The performance disparity brought about by the machinations of ALMS officials really showed every time the Astons found themselves behind the Corvettes. It was tough to watch the Astons shadowing the C6.Rs, dropping lap times by half a second per lap while in catch-up mode. It was obvious the Corvettes were laboring to brake and maneuver through each corner. The Astons, meanwhile, were pulling up quickly behind the Vettes through the braking zones, seemingly taying off the brakes altogether.
Once behind a Corvette, the Astons simply waited to pounce. As soon as the opportunity presented itself, it was merely a matter of goosing the gas and away went the DBR9, past the C6.R and off into the sunset. Soon, there was a 1-minute gap separating the two.
The ALMS simply must stop tinkering with the series recipe in an effort to level the playing field. Otherwise, officials may soon find that the "high-calorie diet" being forced on successful entrants has proved detrimental to the development of their young series.
Fortunately, the No. 4 car managed to escape the "offs" and contact experienced by No. 3. Gavin, Beretta, and Magnussen labored away under the same handicaps as their teammates but kept the yellow nose of their racecar firmly planted on the rears of the green machines from Aston. The extra weight carried by the Corvettes eventually took a toll on the cars' brakes, however, and the carbon pads used to stop the C6.R finally gave out. The No. 4 car came in for a pit stop late in the race and was forced to change pads and rotors on both the left and right front. That put the team down two laps to the Astons and took them out of the race for the class lead. Soon after, the No. 3 car was in for service. It, too, required a complete front-brake change, knocking it down two laps despite the crew's miraculous 4-minute pit-stop effort.

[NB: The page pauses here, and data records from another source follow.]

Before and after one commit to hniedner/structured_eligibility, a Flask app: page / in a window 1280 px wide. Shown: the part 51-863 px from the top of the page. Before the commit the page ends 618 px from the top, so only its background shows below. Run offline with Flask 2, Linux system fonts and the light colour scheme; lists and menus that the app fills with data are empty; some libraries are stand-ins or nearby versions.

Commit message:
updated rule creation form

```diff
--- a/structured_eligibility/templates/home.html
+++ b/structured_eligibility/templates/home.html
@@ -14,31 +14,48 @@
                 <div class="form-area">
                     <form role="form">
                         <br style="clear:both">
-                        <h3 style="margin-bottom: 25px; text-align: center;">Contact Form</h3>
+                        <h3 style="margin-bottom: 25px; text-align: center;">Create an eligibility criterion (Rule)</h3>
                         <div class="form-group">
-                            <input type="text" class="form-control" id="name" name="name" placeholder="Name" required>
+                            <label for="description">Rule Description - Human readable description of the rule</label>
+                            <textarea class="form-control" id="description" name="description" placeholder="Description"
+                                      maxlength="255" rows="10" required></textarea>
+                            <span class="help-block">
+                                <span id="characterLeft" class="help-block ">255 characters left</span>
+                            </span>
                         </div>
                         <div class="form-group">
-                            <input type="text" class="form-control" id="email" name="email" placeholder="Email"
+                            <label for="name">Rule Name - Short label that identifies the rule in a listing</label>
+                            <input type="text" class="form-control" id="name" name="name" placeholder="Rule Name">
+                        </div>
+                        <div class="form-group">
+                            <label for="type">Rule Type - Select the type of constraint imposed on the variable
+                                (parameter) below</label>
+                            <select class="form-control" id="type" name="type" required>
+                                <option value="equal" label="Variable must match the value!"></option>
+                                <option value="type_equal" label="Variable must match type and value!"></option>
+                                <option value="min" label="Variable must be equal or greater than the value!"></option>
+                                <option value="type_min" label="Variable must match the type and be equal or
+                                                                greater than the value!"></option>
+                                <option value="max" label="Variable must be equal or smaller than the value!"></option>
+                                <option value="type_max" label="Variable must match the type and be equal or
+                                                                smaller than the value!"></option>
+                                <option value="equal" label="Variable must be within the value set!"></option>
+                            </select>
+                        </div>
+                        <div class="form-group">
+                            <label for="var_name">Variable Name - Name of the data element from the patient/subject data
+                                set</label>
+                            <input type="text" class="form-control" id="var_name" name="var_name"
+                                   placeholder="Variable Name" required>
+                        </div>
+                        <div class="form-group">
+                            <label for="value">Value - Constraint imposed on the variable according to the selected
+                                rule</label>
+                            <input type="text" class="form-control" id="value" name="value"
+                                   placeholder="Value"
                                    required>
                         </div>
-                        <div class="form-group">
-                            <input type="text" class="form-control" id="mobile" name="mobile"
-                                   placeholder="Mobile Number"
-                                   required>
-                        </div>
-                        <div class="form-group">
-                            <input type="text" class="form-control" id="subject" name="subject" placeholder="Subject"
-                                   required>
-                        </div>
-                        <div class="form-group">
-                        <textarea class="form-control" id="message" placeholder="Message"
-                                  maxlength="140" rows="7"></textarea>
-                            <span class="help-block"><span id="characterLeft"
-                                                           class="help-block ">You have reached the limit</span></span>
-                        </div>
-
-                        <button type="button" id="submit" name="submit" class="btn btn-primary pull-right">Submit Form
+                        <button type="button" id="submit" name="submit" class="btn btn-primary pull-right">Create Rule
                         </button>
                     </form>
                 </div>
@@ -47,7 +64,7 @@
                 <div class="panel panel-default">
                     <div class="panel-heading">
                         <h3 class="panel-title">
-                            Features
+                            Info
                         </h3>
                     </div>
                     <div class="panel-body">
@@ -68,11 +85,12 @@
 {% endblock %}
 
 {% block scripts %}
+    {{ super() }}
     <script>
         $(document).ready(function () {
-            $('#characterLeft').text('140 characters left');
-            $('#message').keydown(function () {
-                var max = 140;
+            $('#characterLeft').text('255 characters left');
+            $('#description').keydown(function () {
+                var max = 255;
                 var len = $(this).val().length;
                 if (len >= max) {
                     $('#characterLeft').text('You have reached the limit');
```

Although GM's engineers and the Pratt & Miller crew did everything they could to overcome their cars' legislated obesity, in the end, it was all for naught. The race finished with 1,000 miles accomplished in 9.5 hours, the Astons sitting in First and Second and the Corvettes trailing in Third and Fourth.
Only one race remained in the ALMS schedule, and the duel at Monterey's Laguna Seca race course would determine the series championship. The Corvette team was 7 points ahead in the manufacturer's standings after Petit Le Mans, and Olivier and Oliver had an 11-point lead for the driver's championship.
Would the ALMS allow the Corvette to forego the mandated high-calorie diet and regain its original trim form? Either way, the folks at Pratt & Miller and GM Racing would be doing everything they could to keep the foreign invaders from usurping their American championship.
In 2006, the American Le Mans Series sanctioning body decided to adjust the competitiveness of series entries by penalizing certain teams that showed a performance advantage over their competition. To this end, officials demanded that the successful C6.Rs of Corvette Racing be placed on an immediate weight-gain program.
The ALMS dietitians fiddled constantly with the amount of "success" weight added throughout the year's race schedule. The result was that the Corvettes were consistently overweight compared with their competition. Fortunately for the Vettes, the extra weight didn't have to be added in any specific place. This allowed the engineers to distribute the ballast to their best advantage.
Here, Corvette Team member David James is attaching a weight plate to the inside bottom of the C6.R's carbon-fiber door. These plates, which come in various sizes, were placed in strategic spots throughout the car in an effort to minimize their effect on handling.